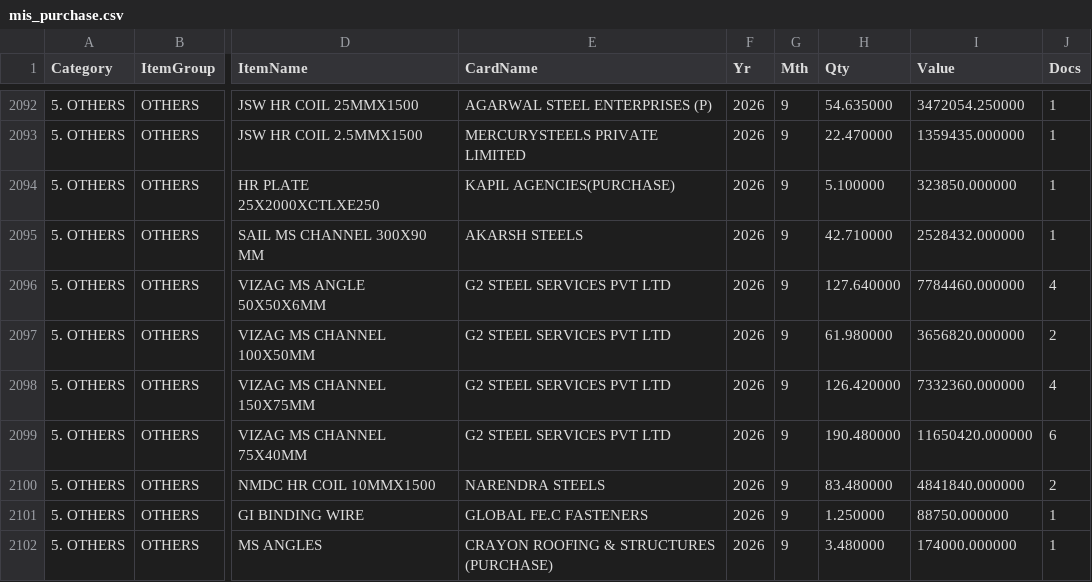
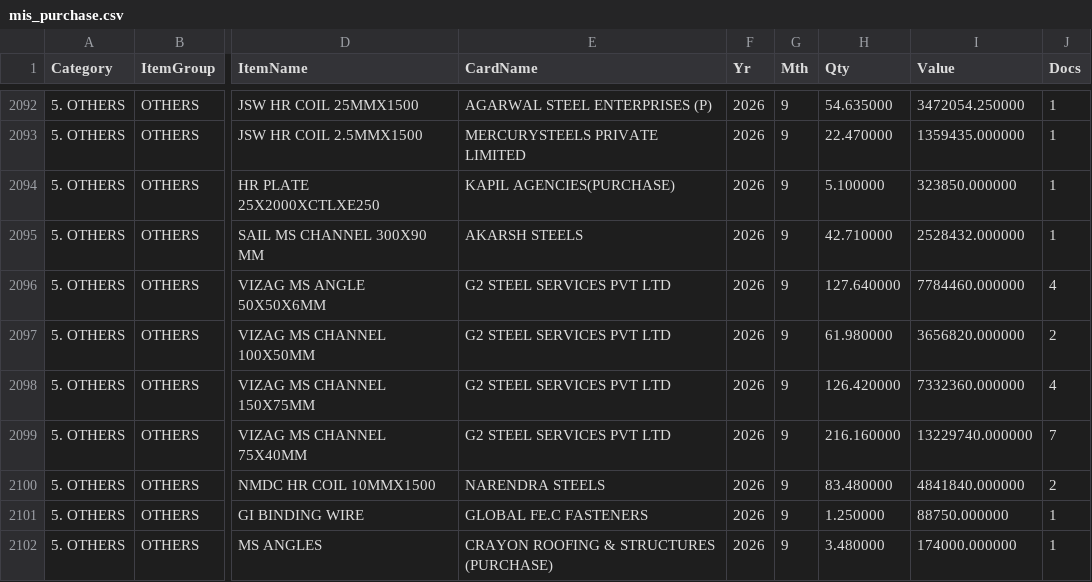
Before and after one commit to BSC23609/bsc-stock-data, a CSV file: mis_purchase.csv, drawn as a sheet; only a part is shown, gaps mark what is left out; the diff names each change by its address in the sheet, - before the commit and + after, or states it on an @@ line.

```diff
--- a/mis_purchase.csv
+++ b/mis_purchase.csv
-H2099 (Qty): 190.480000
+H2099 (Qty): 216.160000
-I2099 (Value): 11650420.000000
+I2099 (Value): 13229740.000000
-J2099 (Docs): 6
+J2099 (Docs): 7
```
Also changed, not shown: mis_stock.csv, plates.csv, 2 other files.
········
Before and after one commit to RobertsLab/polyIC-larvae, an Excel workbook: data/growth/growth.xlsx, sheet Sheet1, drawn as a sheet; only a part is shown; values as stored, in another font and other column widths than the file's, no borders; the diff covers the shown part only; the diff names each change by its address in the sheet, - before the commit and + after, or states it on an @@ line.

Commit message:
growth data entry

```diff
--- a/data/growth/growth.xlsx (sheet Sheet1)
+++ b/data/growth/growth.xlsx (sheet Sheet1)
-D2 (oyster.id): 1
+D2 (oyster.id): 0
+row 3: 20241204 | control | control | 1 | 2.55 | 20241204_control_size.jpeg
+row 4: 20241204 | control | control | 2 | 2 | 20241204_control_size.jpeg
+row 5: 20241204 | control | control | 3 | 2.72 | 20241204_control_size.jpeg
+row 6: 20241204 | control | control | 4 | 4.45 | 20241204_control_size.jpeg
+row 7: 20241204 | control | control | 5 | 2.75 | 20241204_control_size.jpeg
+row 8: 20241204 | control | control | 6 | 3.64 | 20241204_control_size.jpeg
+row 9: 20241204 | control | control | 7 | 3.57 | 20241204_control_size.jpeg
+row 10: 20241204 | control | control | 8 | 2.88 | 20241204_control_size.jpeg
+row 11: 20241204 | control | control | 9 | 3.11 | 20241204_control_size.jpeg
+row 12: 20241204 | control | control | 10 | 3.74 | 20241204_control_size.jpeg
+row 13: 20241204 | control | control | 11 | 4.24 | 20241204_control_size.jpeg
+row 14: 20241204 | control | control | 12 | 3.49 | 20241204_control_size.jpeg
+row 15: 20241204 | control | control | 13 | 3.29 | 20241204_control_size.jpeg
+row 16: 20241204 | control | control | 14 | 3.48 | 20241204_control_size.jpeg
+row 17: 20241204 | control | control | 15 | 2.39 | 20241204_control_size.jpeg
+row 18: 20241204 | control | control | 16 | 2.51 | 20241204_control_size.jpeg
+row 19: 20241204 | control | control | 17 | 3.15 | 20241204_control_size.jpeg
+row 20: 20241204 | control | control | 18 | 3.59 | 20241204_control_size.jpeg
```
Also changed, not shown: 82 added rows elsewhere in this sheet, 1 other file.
········
WHAT YOU ARE ASKED TO DO: Only lines containing the string "growth" are needed. Pull each of them out of the records above.

OUTPUT BELOW:
Before and after one commit to RobertsLab/polyIC-larvae, an Excel workbook: data/growth/growth.xlsx, sheet Sheet1, drawn as a sheet; only a part is shown; values as stored, in another font and other column widths than the file's, no borders; the diff covers the shown part only; the diff names each change by its address in the sheet, - before the commit and + after, or states it on an @@ line.
growth data entry
--- a/data/growth/growth.xlsx (sheet Sheet1)
+++ b/data/growth/growth.xlsx (sheet Sheet1)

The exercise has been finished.